* [WORKING DATA]:
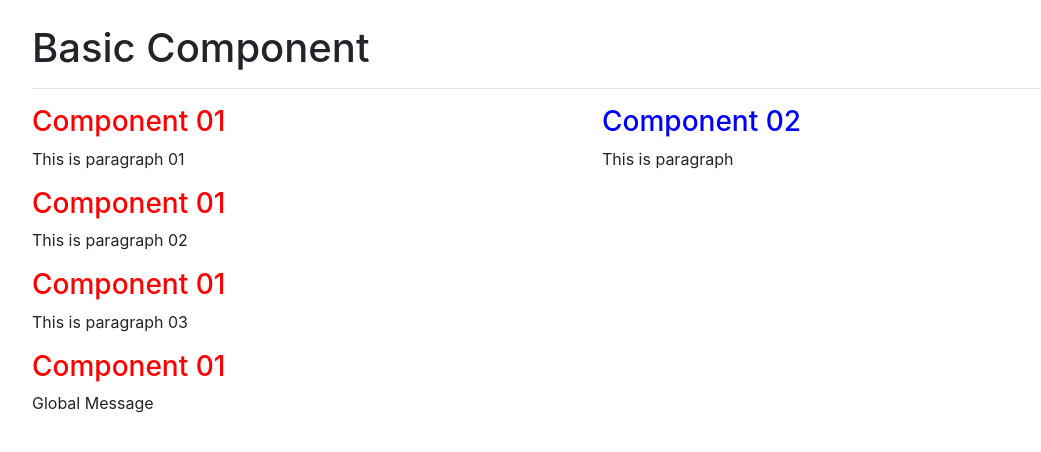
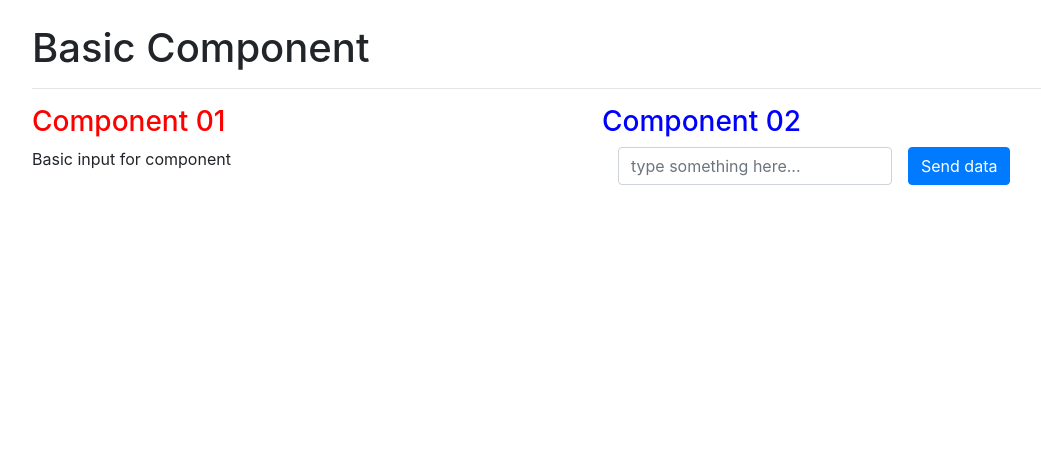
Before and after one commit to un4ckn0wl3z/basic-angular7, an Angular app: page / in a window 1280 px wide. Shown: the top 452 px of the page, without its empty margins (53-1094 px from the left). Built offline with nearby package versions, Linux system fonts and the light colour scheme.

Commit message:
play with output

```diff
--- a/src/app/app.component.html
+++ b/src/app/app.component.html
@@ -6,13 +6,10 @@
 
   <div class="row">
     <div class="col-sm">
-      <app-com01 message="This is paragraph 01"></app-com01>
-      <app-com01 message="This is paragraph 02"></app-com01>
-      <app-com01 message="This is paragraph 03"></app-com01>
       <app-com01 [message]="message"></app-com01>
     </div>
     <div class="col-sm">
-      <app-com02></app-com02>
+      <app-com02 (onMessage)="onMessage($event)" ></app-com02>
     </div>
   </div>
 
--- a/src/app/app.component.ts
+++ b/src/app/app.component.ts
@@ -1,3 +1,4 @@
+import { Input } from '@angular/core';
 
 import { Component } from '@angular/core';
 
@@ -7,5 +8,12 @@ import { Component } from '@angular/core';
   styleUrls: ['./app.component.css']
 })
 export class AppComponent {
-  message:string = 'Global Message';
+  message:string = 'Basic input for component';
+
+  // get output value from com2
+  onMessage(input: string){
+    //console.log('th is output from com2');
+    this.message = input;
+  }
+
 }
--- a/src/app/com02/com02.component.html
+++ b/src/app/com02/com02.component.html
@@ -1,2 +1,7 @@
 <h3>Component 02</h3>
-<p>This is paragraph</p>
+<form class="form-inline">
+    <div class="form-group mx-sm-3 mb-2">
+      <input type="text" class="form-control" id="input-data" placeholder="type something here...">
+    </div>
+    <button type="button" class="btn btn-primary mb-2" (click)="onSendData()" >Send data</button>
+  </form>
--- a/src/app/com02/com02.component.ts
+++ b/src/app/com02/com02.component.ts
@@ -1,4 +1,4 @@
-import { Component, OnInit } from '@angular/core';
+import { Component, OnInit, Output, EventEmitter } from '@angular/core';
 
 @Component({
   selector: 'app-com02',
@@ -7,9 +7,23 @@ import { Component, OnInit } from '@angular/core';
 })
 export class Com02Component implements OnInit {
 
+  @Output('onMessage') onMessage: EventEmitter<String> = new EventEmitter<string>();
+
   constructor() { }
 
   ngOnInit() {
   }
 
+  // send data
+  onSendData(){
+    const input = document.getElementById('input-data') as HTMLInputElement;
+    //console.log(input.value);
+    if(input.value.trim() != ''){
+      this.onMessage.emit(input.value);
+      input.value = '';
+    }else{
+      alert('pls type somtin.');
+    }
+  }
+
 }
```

* [EXERCISE AIM]: Could you report all lines of the listing that hold "type"?

* [YOUR RESPONSE]:
+      <input type="text" class="form-control" id="input-data" placeholder="type something here...">
+    <button type="button" class="btn btn-primary mb-2" (click)="onSendData()" >Send data</button>
+      alert('pls type somtin.');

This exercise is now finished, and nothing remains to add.